### Assignment
Show all lines from the data that include the word "TODO".

[Items from a data source]
▼
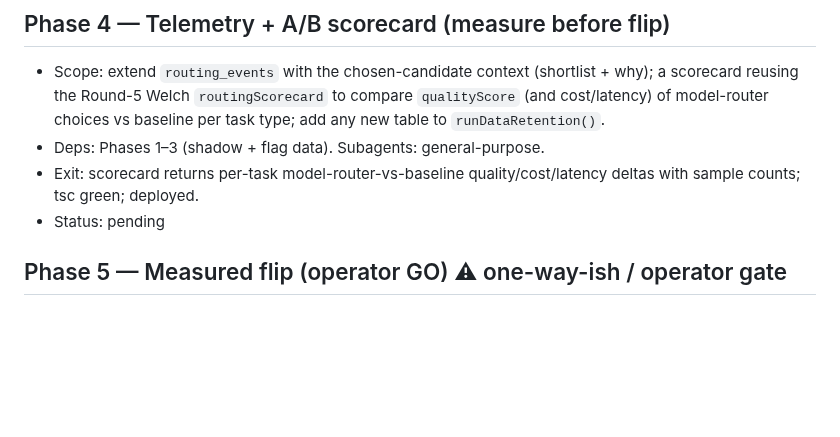
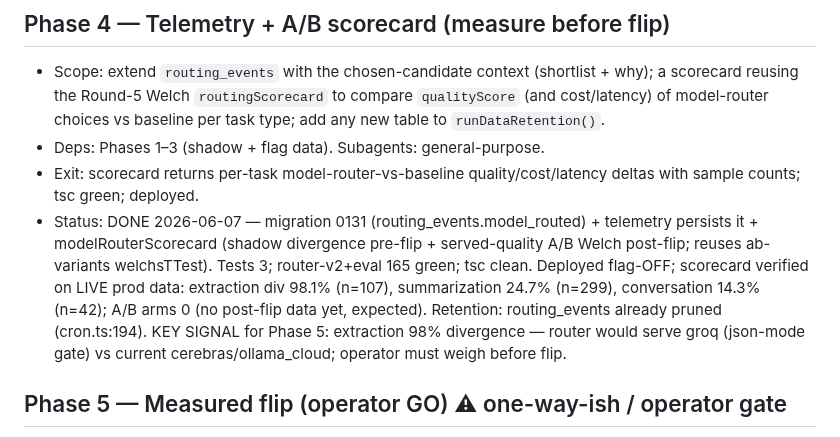
Before and after one commit to joeybuilt-official/plexo, a Markdown page: .round6-model-router/plan.md, the part around the change. Drawn GitHub-style; blank space fills up the shorter version.

```diff
--- a/.round6-model-router/plan.md
+++ b/.round6-model-router/plan.md
@@ -44,7 +44,7 @@ These shape Phases 1–3. Recommended defaults assumed in the plan; operator may
 - Scope: extend `routing_events` with the chosen-candidate context (shortlist + why); a scorecard reusing the Round-5 Welch `routingScorecard` to compare `qualityScore` (and cost/latency) of model-router choices vs baseline per task type; add any new table to `runDataRetention()`.
 - Deps: Phases 1–3 (shadow + flag data). Subagents: general-purpose.
 - Exit: scorecard returns per-task model-router-vs-baseline quality/cost/latency deltas with sample counts; tsc green; deployed.
-- Status: pending
+- Status: DONE 2026-06-07 — migration 0131 (routing_events.model_routed) + telemetry persists it + modelRouterScorecard (shadow divergence pre-flip + served-quality A/B Welch post-flip; reuses ab-variants welchsTTest). Tests 3; router-v2+eval 165 green; tsc clean. Deployed flag-OFF; scorecard verified on LIVE prod data: extraction div 98.1% (n=107), summarization 24.7% (n=299), conversation 14.3% (n=42); A/B arms 0 (no post-flip data yet, expected). Retention: routing_events already pruned (cron.ts:194). KEY SIGNAL for Phase 5: extraction 98% divergence — router would serve groq (json-mode gate) vs current cerebras/ollama_cloud; operator must weigh before flip.
 
 ## Phase 5 — Measured flip (operator GO) ⚠ one-way-ish / operator gate
 - Scope: with the Phase-4 scorecard live + shadow data accrued, flip `PLEXO_MODEL_ROUTER=1` (env + recreate, no rebuild); observe scorecard + lane gauge + error rates ~1h+; decide keep/revert. Operator-gated GO (quality + cost bar).
```
Also changed, not shown: .round6-model-router/checklist.md (+5 -4 lines).
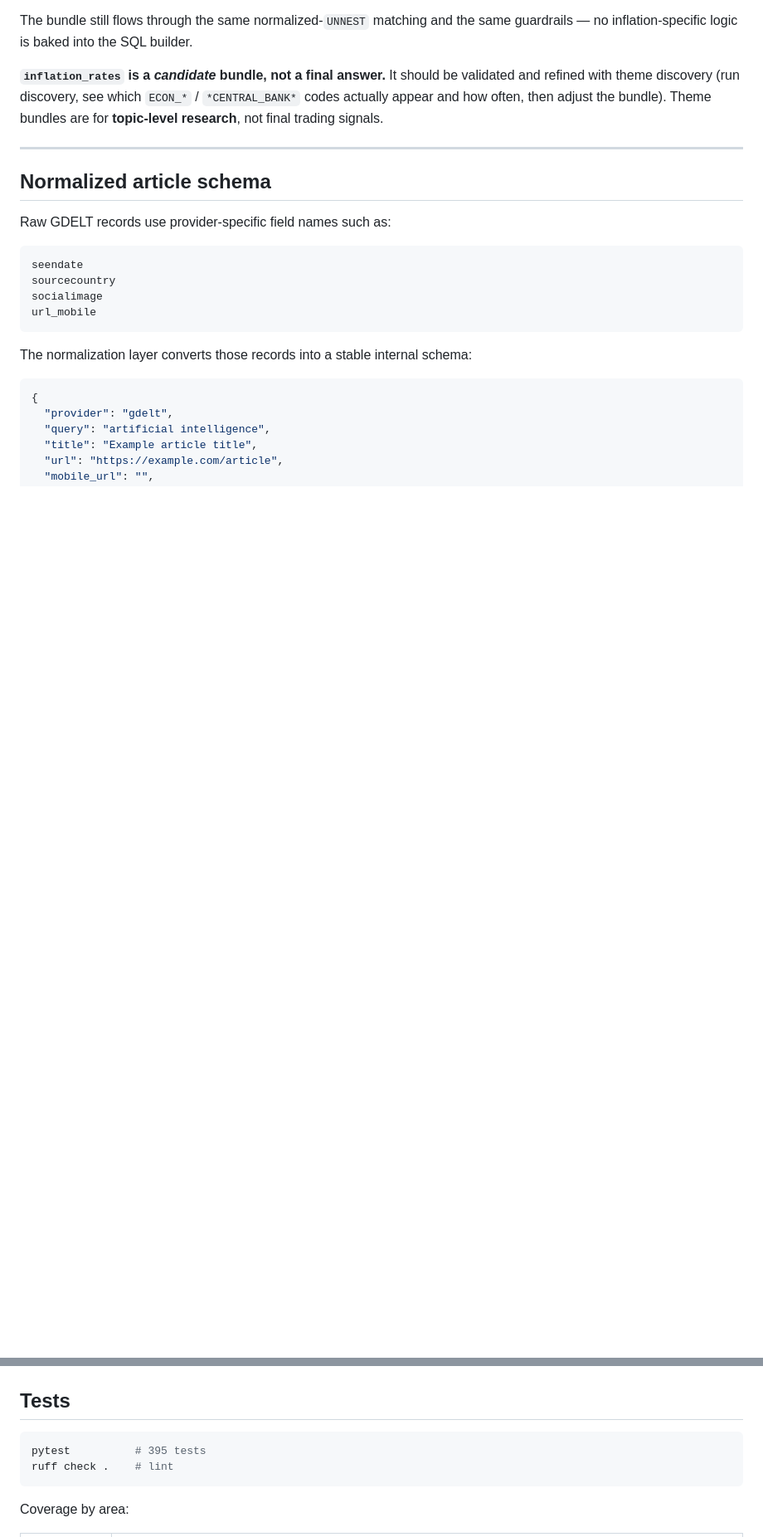
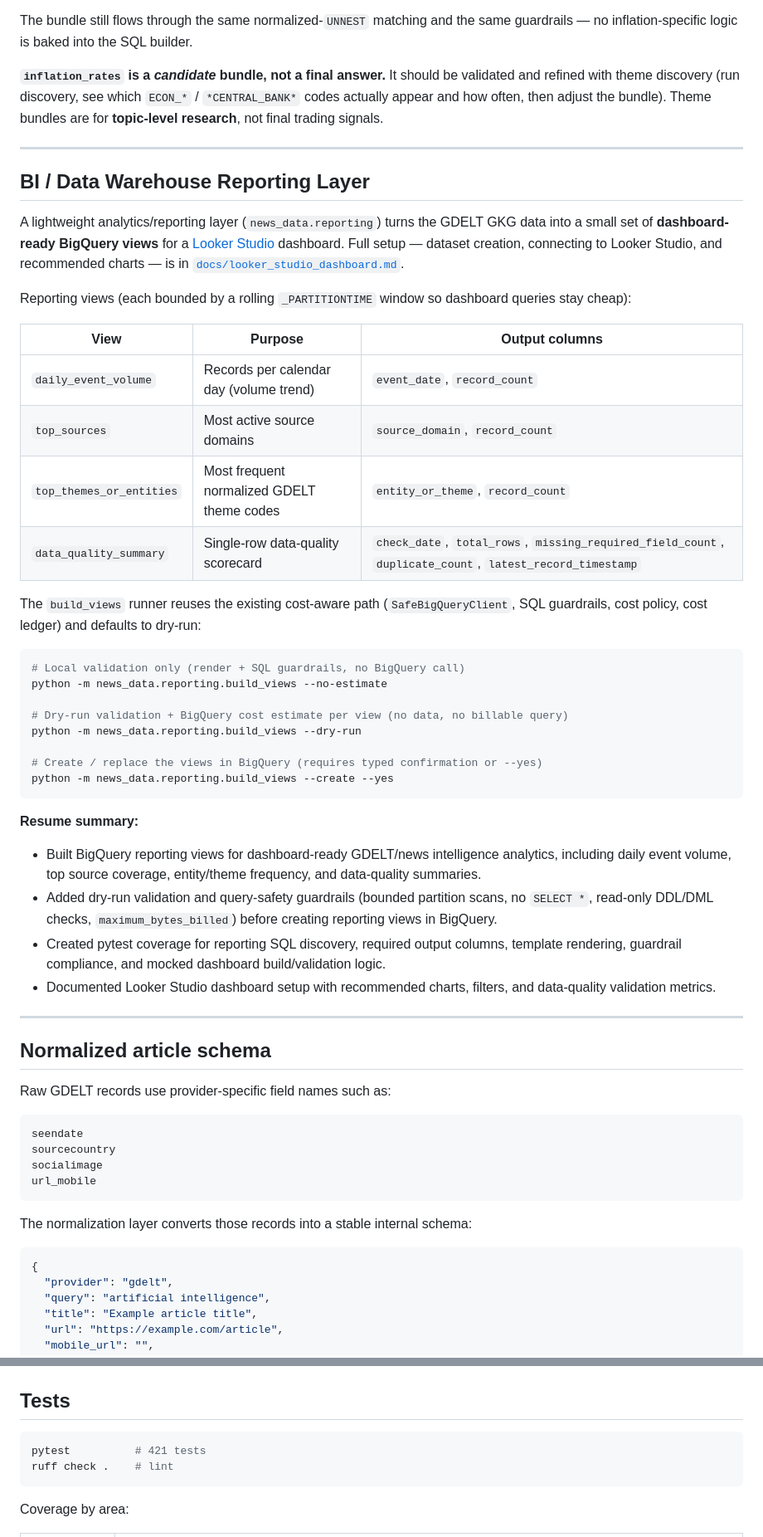
Before and after one commit to KevinXT/kinetic-trading, a Markdown page: README.md, 2 parts joined by grey strips. Shown at 83% size. GitHub-like rendering; blank space fills up the shorter version.

Commit message:
Document Looker Studio dashboard setup
Co-authored-by: Cursor <cursoragent@cursor.com>

````diff
--- a/README.md
+++ b/README.md
@@ -541,6 +547,41 @@ The bundle still flows through the same normalized-`UNNEST` matching and the sam
 
 ---
 
+## BI / Data Warehouse Reporting Layer
+
+A lightweight analytics/reporting layer (`news_data.reporting`) turns the GDELT GKG data into a small set of **dashboard-ready BigQuery views** for a [Looker Studio](https://lookerstudio.google.com/) dashboard. Full setup — dataset creation, connecting to Looker Studio, and recommended charts — is in [`docs/looker_studio_dashboard.md`](docs/looker_studio_dashboard.md).
+
+Reporting views (each bounded by a rolling `_PARTITIONTIME` window so dashboard queries stay cheap):
+
+| View | Purpose | Output columns |
+| --- | --- | --- |
+| `daily_event_volume` | Records per calendar day (volume trend) | `event_date`, `record_count` |
+| `top_sources` | Most active source domains | `source_domain`, `record_count` |
+| `top_themes_or_entities` | Most frequent normalized GDELT theme codes | `entity_or_theme`, `record_count` |
+| `data_quality_summary` | Single-row data-quality scorecard | `check_date`, `total_rows`, `missing_required_field_count`, `duplicate_count`, `latest_record_timestamp` |
+
+The `build_views` runner reuses the existing cost-aware path (`SafeBigQueryClient`, SQL guardrails, cost policy, cost ledger) and defaults to dry-run:
+
+```bash
+# Local validation only (render + SQL guardrails, no BigQuery call)
+python -m news_data.reporting.build_views --no-estimate
+
+# Dry-run validation + BigQuery cost estimate per view (no data, no billable query)
+python -m news_data.reporting.build_views --dry-run
+
+# Create / replace the views in BigQuery (requires typed confirmation or --yes)
+python -m news_data.reporting.build_views --create --yes
+```
+
+**Resume summary:**
+
+- Built BigQuery reporting views for dashboard-ready GDELT/news intelligence analytics, including daily event volume, top source coverage, entity/theme frequency, and data-quality summaries.
+- Added dry-run validation and query-safety guardrails (bounded partition scans, no `SELECT *`, read-only DDL/DML checks, `maximum_bytes_billed`) before creating reporting views in BigQuery.
+- Created pytest coverage for reporting SQL discovery, required output columns, template rendering, guardrail compliance, and mocked dashboard build/validation logic.
+- Documented Looker Studio dashboard setup with recommended charts, filters, and data-quality validation metrics.
+
+---
+
 ## Normalized article schema
 
 Raw GDELT records use provider-specific field names such as:
@@ -690,7 +733,7 @@ ruff check .
 ## Tests
 
 ```bash
-pytest          # 395 tests
+pytest          # 421 tests
 ruff check .    # lint
 ```
 
````
Also changed, not shown: other parts of README.md (+11 -2 lines), docs/looker_studio_dashboard.md (added, +172 -0 lines).
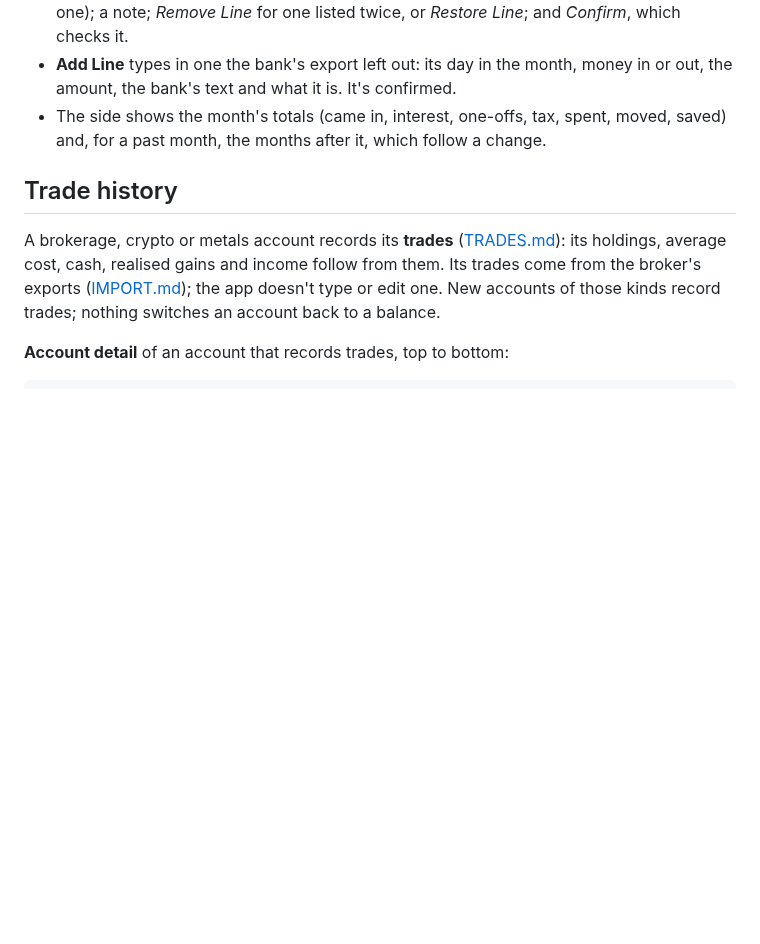
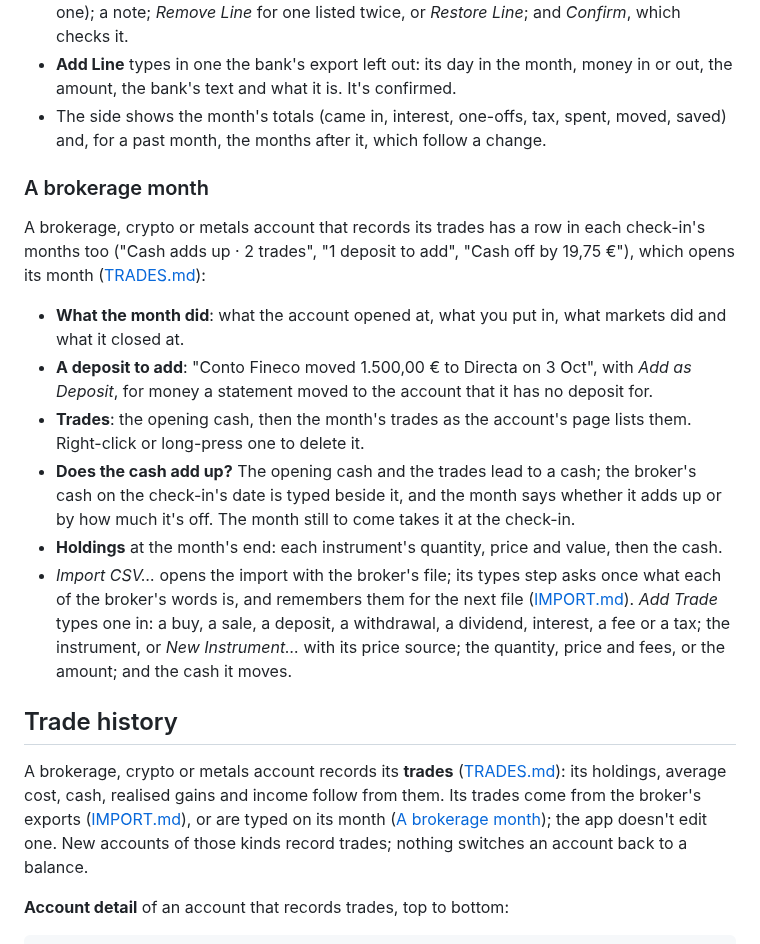
Before and after one commit to j23n/caniretireyet, a Markdown page: docs/UI.md, the part around the change. Rendered like a GitHub page; blank space fills up the shorter version.

```diff
--- a/docs/UI.md
+++ b/docs/UI.md
@@ -485,9 +485,20 @@ One account's month: its lines in date order, each with its date, the bank's tex
 - **Add Line** types in one the bank's export left out: its day in the month, money in or out, the amount, the bank's text and what it is. It's confirmed.
 - The side shows the month's totals (came in, interest, one-offs, tax, spent, moved, saved) and, for a past month, the months after it, which follow a change.
 
+### A brokerage month
+
+A brokerage, crypto or metals account that records its trades has a row in each check-in's months too ("Cash adds up · 2 trades", "1 deposit to add", "Cash off by 19,75 €"), which opens its month ([TRADES.md](TRADES.md#a-brokerage-month)):
+
+- **What the month did**: what the account opened at, what you put in, what markets did and what it closed at.
+- **A deposit to add**: "Conto Fineco moved 1.500,00 € to Directa on 3 Oct", with *Add as Deposit*, for money a statement moved to the account that it has no deposit for.
+- **Trades**: the opening cash, then the month's trades as the account's page lists them. Right-click or long-press one to delete it.
+- **Does the cash add up?** The opening cash and the trades lead to a cash; the broker's cash on the check-in's date is typed beside it, and the month says whether it adds up or by how much it's off. The month still to come takes it at the check-in.
+- **Holdings** at the month's end: each instrument's quantity, price and value, then the cash.
+- *Import CSV…* opens the import with the broker's file; its types step asks once what each of the broker's words is, and remembers them for the next file ([IMPORT.md](IMPORT.md#types)). *Add Trade* types one in: a buy, a sale, a deposit, a withdrawal, a dividend, interest, a fee or a tax; the instrument, or *New Instrument…* with its price source; the quantity, price and fees, or the amount; and the cash it moves.
+
 ## Trade history
 
-A brokerage, crypto or metals account records its **trades** ([TRADES.md](TRADES.md)): its holdings, average cost, cash, realised gains and income follow from them. Its trades come from the broker's exports ([IMPORT.md](IMPORT.md#broker-transactions)); the app doesn't type or edit one. New accounts of those kinds record trades; nothing switches an account back to a balance.
+A brokerage, crypto or metals account records its **trades** ([TRADES.md](TRADES.md)): its holdings, average cost, cash, realised gains and income follow from them. Its trades come from the broker's exports ([IMPORT.md](IMPORT.md#broker-transactions)), or are typed on its month ([A brokerage month](#a-brokerage-month)); the app doesn't edit one. New accounts of those kinds record trades; nothing switches an account back to a balance.
 
 **Account detail** of an account that records trades, top to bottom:
 
```
Also changed, not shown: docs/TRADES.md (+9 -1 lines).
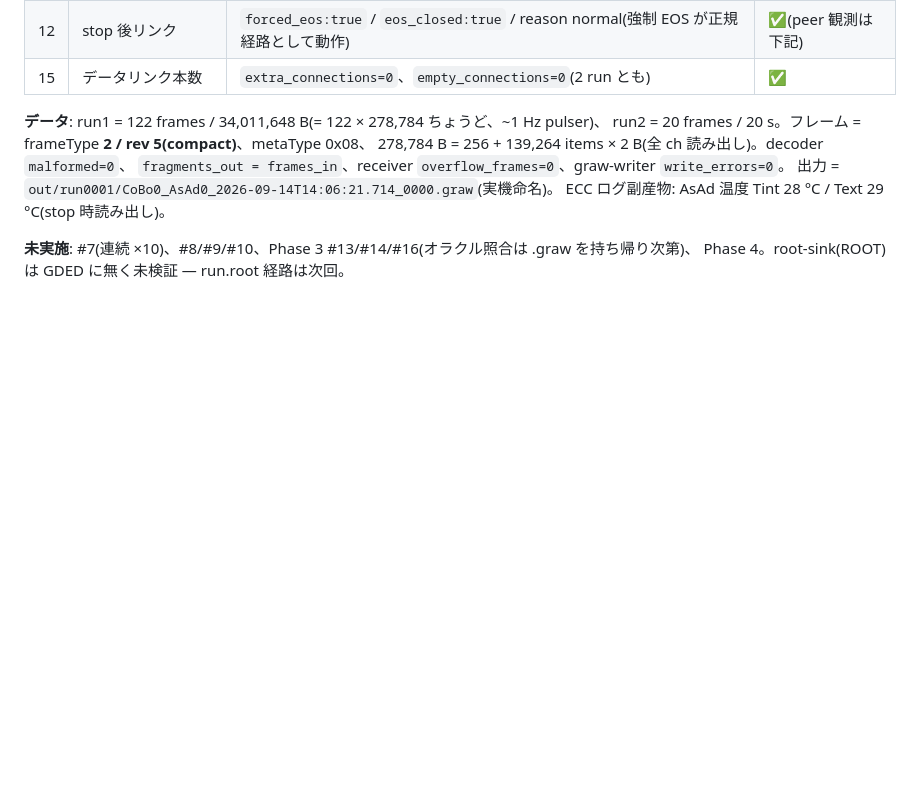
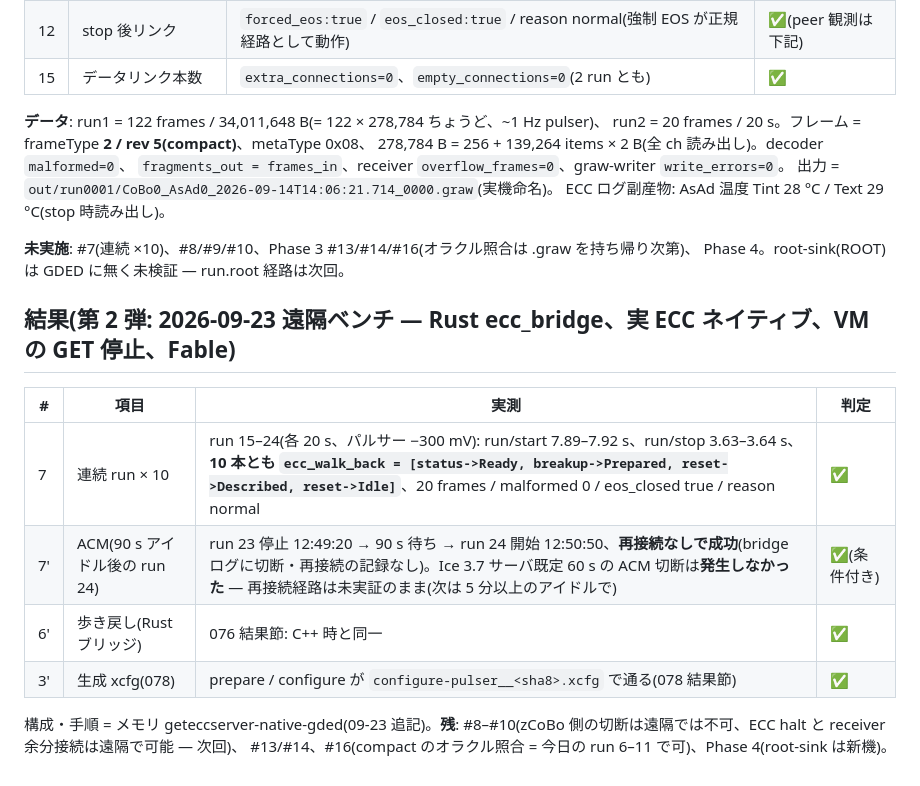
Before and after one commit to aogaki/tpcdaq-rs, a Markdown page: TODO/069_elinp_test_plan.md, the part around the change. GitHub-like rendering; blank space fills up the shorter version.

Commit message:
069 第 2 弾: #7 連続 run × 10 合格(walk-back 同一、malformed 0)、90 s アイドルで ACM 切断は未発生 + CURRENT
Co-Authored-By: Claude Fable 5.1 <noreply@anthropic.com>

```diff
--- a/TODO/069_elinp_test_plan.md
+++ b/TODO/069_elinp_test_plan.md
@@ -161,3 +161,15 @@ ECC ログ副産物: AsAd 温度 Tint 28 °C / Text 29 °C(stop 時読み出し)
 
 **未実施**: #7(連続 ×10)、#8/#9/#10、Phase 3 #13/#14/#16(オラクル照合は .graw を持ち帰り次第)、
 Phase 4。root-sink(ROOT)は GDED に無く未検証 — run.root 経路は次回。
+
+## 結果(第 2 弾: 2026-09-23 遠隔ベンチ — Rust ecc_bridge、実 ECC ネイティブ、VM の GET 停止、Fable)
+
+| # | 項目 | 実測 | 判定 |
+|---|---|---|---|
+| 7 | 連続 run × 10 | run 15–24(各 20 s、パルサー −300 mV): run/start 7.89–7.92 s、run/stop 3.63–3.64 s、**10 本とも `ecc_walk_back = [status->Ready, breakup->Prepared, reset->Described, reset->Idle]`**、20 frames / malformed 0 / eos_closed true / reason normal | ✅ |
+| 7' | ACM(90 s アイドル後の run 24) | run 23 停止 12:49:20 → 90 s 待ち → run 24 開始 12:50:50、**再接続なしで成功**(bridge ログに切断・再接続の記録なし)。Ice 3.7 サーバ既定 60 s の ACM 切断は**発生しなかった** — 再接続経路は未実証のまま(次は 5 分以上のアイドルで) | ✅(条件付き) |
+| 6' | 歩き戻し(Rust ブリッジ) | 076 結果節: C++ 時と同一 | ✅ |
+| 3' | 生成 xcfg(078) | prepare / configure が `configure-pulser__<sha8>.xcfg` で通る(078 結果節) | ✅ |
+
+構成・手順 = メモリ geteccserver-native-gded(09-23 追記)。**残**: #8–#10(zCoBo 側の切断は遠隔では不可、ECC halt と receiver 余分接続は遠隔で可能 — 次回)、
+#13/#14、#16(compact のオラクル照合 = 今日の run 6–11 で可)、Phase 4(root-sink は新機)。
```
Also changed, not shown: TODO/CURRENT.md (+1 -1 lines).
▲
### Problem solution
Before and after one commit to aogaki/tpcdaq-rs, a Markdown page: TODO/069_elinp_test_plan.md, the part around the change. GitHub-like rendering; blank space fills up the shorter version.
--- a/TODO/069_elinp_test_plan.md
+++ b/TODO/069_elinp_test_plan.md
Also changed, not shown: TODO/CURRENT.md (+1 -1 lines).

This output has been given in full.